■ INSTRUCTIONS TO FOLLOW: Scan the entries below, and for each line that includes the word "slider", make a copy.

Web page revision data

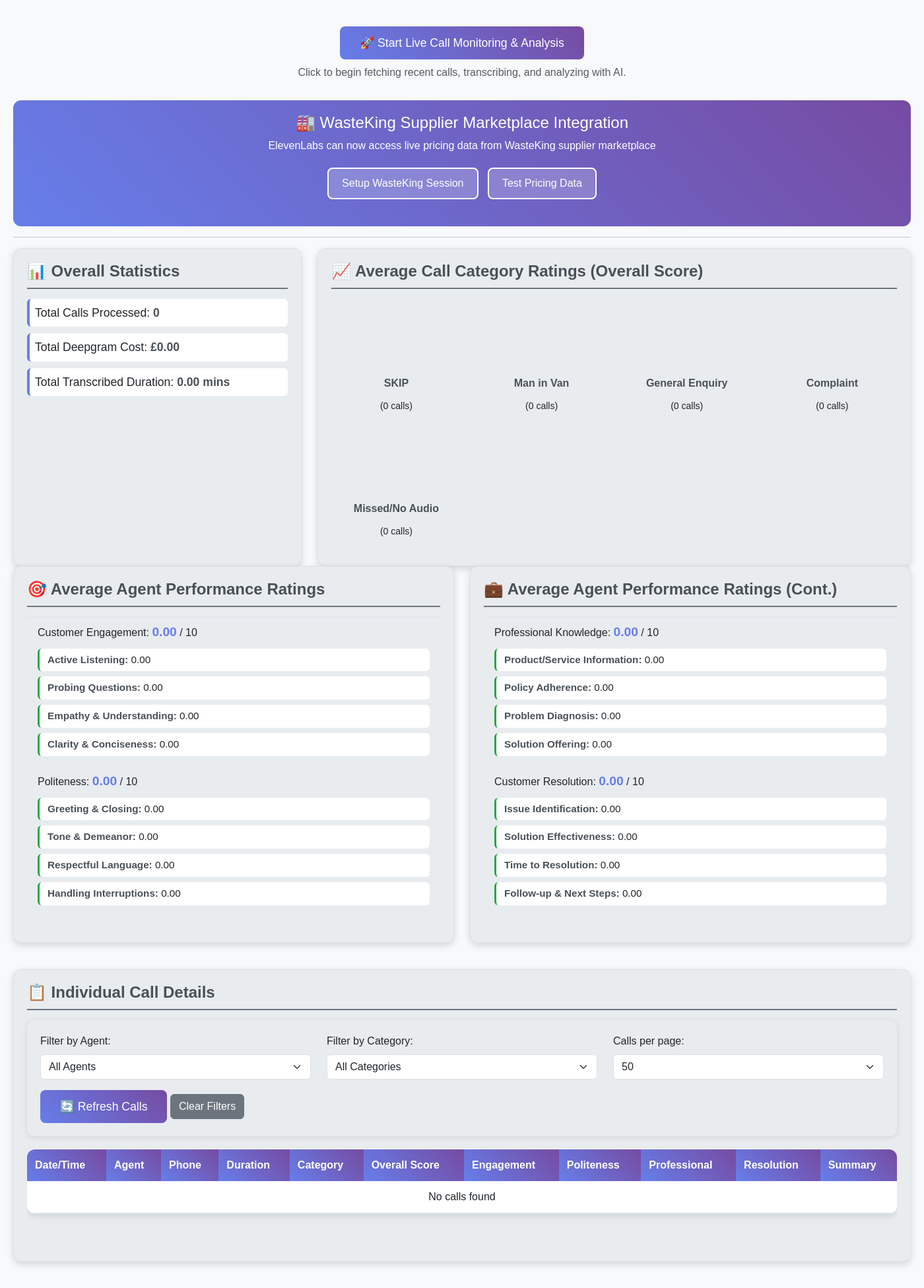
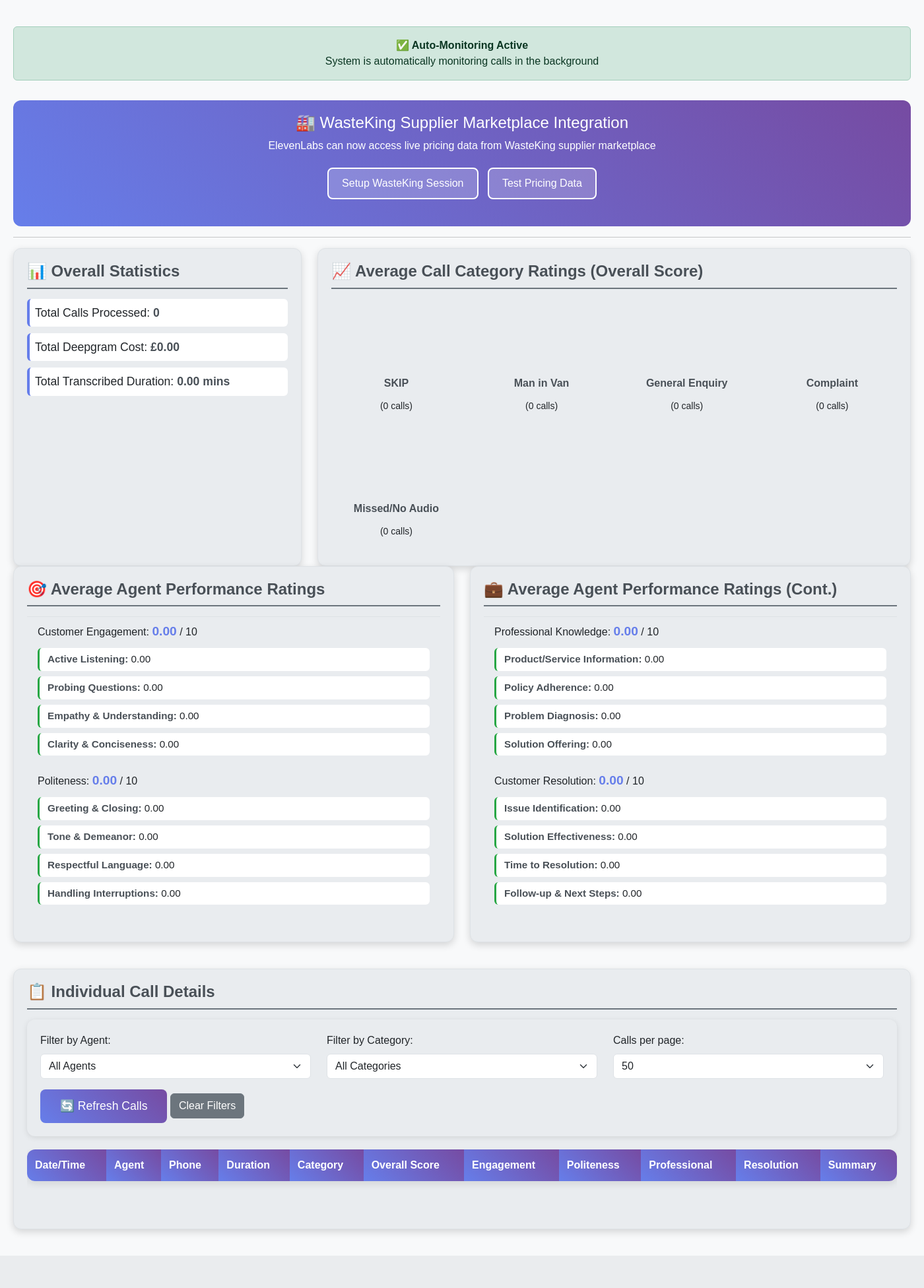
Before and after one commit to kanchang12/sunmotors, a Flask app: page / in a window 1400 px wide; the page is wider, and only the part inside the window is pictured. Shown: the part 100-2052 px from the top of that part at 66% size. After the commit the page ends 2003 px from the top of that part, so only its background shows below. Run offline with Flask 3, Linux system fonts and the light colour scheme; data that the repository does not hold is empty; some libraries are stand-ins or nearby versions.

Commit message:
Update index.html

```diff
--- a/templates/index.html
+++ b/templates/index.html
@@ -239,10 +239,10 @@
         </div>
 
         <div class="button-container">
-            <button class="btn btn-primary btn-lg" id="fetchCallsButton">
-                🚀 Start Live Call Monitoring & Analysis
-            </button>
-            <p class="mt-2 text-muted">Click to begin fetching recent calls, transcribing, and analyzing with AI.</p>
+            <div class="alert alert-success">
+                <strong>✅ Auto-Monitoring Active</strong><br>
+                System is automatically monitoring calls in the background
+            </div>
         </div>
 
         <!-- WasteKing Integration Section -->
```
...
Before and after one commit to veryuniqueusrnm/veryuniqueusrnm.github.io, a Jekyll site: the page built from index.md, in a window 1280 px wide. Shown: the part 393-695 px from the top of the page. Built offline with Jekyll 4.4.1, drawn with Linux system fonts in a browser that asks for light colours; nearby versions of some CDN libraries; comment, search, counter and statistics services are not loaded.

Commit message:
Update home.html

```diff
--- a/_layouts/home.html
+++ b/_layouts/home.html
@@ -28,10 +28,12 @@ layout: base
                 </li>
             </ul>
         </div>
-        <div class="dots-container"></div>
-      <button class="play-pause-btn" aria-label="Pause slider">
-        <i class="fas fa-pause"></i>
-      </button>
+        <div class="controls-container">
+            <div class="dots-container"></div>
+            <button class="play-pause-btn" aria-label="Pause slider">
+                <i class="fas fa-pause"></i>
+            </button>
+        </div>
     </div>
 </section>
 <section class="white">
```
---
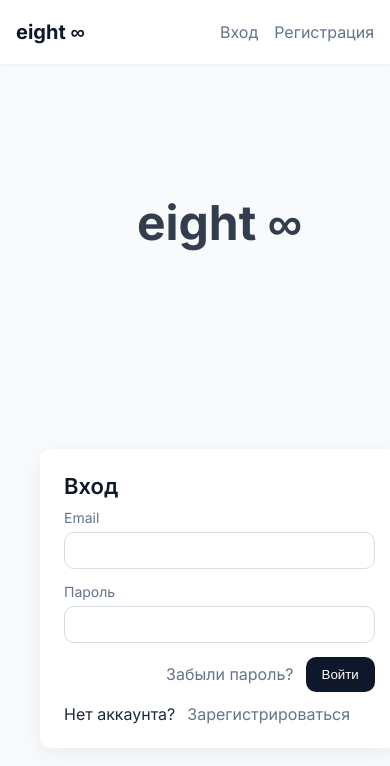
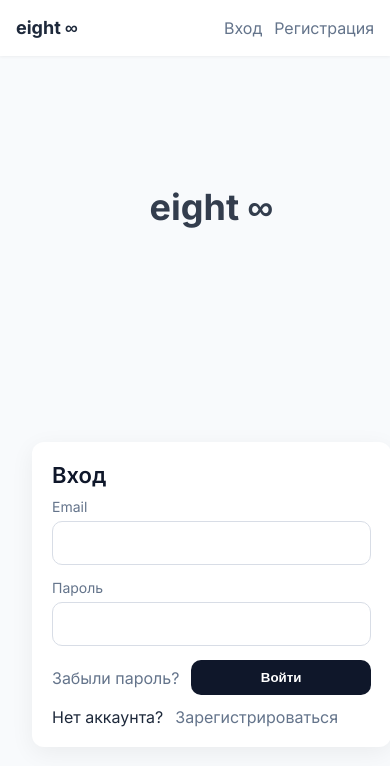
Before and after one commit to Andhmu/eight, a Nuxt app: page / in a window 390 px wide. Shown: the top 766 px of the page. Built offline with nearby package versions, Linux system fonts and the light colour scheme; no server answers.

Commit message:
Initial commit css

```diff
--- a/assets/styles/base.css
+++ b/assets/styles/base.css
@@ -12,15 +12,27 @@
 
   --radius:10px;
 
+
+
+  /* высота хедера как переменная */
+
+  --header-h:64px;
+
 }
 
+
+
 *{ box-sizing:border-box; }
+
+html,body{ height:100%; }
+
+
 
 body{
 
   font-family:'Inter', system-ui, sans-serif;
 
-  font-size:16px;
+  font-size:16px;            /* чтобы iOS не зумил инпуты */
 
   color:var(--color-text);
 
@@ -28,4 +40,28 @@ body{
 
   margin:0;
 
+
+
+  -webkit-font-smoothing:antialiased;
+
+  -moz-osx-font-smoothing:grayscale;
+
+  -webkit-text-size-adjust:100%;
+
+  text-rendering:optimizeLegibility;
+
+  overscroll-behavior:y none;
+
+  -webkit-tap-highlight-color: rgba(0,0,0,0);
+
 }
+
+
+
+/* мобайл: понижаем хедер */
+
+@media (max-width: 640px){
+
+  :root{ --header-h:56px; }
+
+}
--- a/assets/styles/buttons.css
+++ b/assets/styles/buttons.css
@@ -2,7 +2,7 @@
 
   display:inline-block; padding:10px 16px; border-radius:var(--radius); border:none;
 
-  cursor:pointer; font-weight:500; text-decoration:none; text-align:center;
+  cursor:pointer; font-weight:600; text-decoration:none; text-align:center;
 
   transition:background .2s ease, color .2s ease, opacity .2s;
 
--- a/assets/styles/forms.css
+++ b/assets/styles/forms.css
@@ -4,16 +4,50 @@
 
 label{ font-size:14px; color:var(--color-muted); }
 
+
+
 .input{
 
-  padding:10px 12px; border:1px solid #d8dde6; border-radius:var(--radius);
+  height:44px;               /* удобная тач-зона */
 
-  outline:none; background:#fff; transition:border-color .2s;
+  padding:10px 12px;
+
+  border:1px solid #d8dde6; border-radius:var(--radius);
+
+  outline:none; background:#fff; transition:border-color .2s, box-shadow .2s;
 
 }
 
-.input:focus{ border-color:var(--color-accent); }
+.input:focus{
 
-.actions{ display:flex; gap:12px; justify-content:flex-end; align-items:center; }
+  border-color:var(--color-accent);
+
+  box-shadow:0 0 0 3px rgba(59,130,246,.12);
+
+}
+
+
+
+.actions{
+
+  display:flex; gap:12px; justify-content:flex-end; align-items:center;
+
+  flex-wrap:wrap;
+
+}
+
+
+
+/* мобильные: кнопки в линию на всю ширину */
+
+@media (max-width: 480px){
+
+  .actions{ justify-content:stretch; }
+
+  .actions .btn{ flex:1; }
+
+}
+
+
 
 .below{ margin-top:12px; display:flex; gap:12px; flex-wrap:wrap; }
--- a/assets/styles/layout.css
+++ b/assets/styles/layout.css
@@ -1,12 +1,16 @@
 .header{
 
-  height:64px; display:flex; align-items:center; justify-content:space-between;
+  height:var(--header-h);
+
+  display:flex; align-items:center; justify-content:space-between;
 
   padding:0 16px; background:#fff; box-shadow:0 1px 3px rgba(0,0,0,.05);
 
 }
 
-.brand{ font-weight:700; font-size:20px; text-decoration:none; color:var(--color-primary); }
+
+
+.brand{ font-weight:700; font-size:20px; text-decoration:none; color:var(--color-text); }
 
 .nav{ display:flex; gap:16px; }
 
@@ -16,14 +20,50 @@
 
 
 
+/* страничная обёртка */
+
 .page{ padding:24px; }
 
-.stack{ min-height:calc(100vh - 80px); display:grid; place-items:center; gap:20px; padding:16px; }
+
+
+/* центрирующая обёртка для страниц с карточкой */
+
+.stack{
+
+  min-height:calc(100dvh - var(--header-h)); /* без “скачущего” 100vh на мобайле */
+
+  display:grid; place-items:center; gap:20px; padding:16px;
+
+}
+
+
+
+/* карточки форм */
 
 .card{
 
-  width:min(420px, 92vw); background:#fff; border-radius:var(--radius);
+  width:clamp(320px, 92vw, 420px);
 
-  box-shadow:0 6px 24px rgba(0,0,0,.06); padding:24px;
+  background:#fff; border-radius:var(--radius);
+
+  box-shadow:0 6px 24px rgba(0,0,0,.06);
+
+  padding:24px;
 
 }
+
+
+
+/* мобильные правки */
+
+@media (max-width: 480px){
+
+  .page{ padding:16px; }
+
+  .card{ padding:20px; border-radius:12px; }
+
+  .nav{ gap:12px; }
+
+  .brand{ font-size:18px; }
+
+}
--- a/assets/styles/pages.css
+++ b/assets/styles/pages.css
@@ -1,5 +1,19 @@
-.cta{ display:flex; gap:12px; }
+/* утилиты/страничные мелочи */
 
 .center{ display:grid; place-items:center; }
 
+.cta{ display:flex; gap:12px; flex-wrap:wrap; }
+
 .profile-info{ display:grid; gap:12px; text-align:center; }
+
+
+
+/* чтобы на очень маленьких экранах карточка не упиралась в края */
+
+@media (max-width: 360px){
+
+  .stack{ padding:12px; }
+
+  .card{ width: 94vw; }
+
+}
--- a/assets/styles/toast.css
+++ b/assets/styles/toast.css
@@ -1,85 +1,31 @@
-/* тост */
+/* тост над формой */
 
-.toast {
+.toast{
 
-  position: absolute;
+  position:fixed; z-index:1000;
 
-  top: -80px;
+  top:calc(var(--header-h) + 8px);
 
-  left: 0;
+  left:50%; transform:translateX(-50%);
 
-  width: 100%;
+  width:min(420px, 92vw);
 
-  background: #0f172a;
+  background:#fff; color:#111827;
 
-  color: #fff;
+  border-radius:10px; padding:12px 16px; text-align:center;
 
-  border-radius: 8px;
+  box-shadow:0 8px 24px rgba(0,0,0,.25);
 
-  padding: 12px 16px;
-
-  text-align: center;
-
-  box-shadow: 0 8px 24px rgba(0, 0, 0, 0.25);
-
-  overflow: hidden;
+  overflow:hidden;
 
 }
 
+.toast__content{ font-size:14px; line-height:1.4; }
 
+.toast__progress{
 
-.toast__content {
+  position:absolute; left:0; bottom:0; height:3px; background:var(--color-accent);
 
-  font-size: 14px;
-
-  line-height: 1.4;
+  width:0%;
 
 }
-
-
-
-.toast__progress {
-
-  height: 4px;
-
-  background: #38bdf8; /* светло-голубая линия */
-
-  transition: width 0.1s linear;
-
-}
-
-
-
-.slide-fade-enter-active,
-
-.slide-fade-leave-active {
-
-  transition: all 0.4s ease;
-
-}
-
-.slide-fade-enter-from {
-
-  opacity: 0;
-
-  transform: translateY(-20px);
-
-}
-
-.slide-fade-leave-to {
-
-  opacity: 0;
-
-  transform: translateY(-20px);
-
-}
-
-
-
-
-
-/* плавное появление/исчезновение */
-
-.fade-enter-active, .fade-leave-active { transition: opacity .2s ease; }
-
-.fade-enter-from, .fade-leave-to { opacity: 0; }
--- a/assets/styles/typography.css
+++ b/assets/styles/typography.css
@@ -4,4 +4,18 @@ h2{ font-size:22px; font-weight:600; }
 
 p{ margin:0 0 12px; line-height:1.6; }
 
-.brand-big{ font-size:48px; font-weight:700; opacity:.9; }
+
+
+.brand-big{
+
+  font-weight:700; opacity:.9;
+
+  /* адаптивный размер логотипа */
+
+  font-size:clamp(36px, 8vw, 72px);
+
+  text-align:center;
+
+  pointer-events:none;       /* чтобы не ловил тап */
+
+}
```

■ REPLY TO THE TASK:
-      <button class="play-pause-btn" aria-label="Pause slider">
+            <button class="play-pause-btn" aria-label="Pause slider">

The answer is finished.